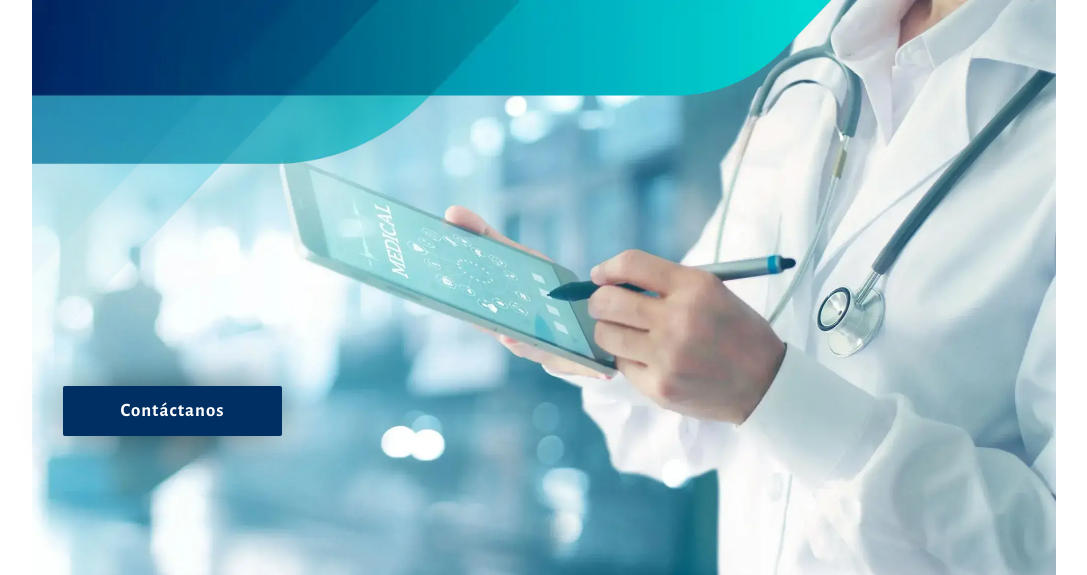
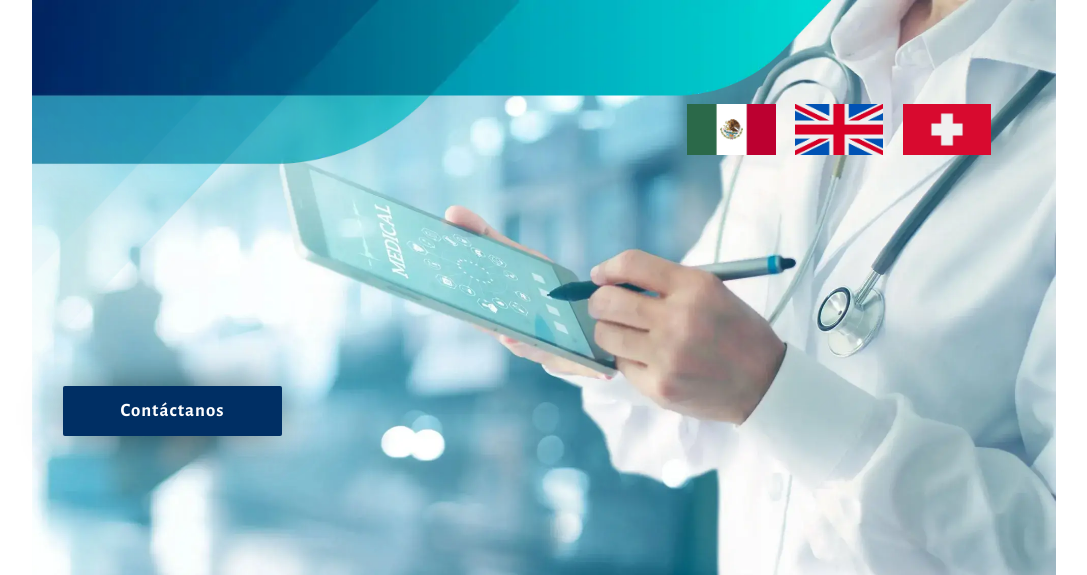
Before and after one commit to AngelJostar/Farmasoma, a PHP site: page / in a window 1280 px wide. Shown: the part 84-659 px from the top of the page, without its empty margins (96-1183 px from the left). Run offline with PHP 8.4, Linux system fonts and the light colour scheme; some libraries are stand-ins or nearby versions.

Commit message:
commit all

```diff
--- a/css/style.css
+++ b/css/style.css
@@ -777,6 +777,22 @@ img {
     left: 3%;
 }
 
+.flags {
+    position: absolute;
+    top: 18%;
+    left: 64%;
+}
+
+.flags img {
+    display: inline;
+    max-width: 24%;
+    margin-right: 1.3vw;
+}
+
+.flags img:hover {
+    box-shadow: 0 0 10px rgb(84, 83, 87);
+}
+
 .box-contenedor-propositos {
     padding-top: calc(1.2rem+1vw);
     max-width: 75%;
--- a/index.php
+++ b/index.php
@@ -18,6 +18,11 @@
         </div>
         <div class="decoracion-larga">
             <img loading="lazy" src="/img/DECORACION-LARGA.webp" alt="Decoración Larga">
+        </div>
+        <div class="flags">
+            <a href="http://farmasoma.com.mx/"><img src="/img/Mexico.webp" alt="bandera de México"></a>
+            <a href="https://en.farmasoma.com.mx/"><img src="/img/Reino-unido.webp" alt="bandera de Estados unidos"></a>
+            <a href="http://de.farmasoma.com.mx/"><img src="img/Suiza.webp" alt="Bandera de Suiza"></a>
         </div>
         <div class="boton-contactanos-header">
             <a href="/contacto"><button class="custom-btn btn-14">Contáctanos</button></a>
```
Also changed, not shown: img/Mexico.webp (added), img/Reino-unido.webp (added), img/Suiza.webp (added).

....................

Leaving the pictures aside, repeat the data above exactly.

Before and after one commit to AngelJostar/Farmasoma, a PHP site: page / in a window 1280 px wide. Shown: the part 84-659 px from the top of the page, without its empty margins (96-1183 px from the left). Run offline with PHP 8.4, Linux system fonts and the light colour scheme; some libraries are stand-ins or nearby versions.

Commit message:
commit all

```diff
--- a/css/style.css
+++ b/css/style.css
@@ -777,6 +777,22 @@ img {
     left: 3%;
 }
 
+.flags {
+    position: absolute;
+    top: 18%;
+    left: 64%;
+}
+
+.flags img {
+    display: inline;
+    max-width: 24%;
+    margin-right: 1.3vw;
+}
+
+.flags img:hover {
+    box-shadow: 0 0 10px rgb(84, 83, 87);
+}
+
 .box-contenedor-propositos {
     padding-top: calc(1.2rem+1vw);
     max-width: 75%;
--- a/index.php
+++ b/index.php
@@ -18,6 +18,11 @@
         </div>
         <div class="decoracion-larga">
             <img loading="lazy" src="/img/DECORACION-LARGA.webp" alt="Decoración Larga">
+        </div>
+        <div class="flags">
+            <a href="http://farmasoma.com.mx/"><img src="/img/Mexico.webp" alt="bandera de México"></a>
+            <a href="https://en.farmasoma.com.mx/"><img src="/img/Reino-unido.webp" alt="bandera de Estados unidos"></a>
+            <a href="http://de.farmasoma.com.mx/"><img src="img/Suiza.webp" alt="Bandera de Suiza"></a>
         </div>
         <div class="boton-contactanos-header">
             <a href="/contacto"><button class="custom-btn btn-14">Contáctanos</button></a>
```
Also changed, not shown: img/Mexico.webp (added), img/Reino-unido.webp (added), img/Suiza.webp (added).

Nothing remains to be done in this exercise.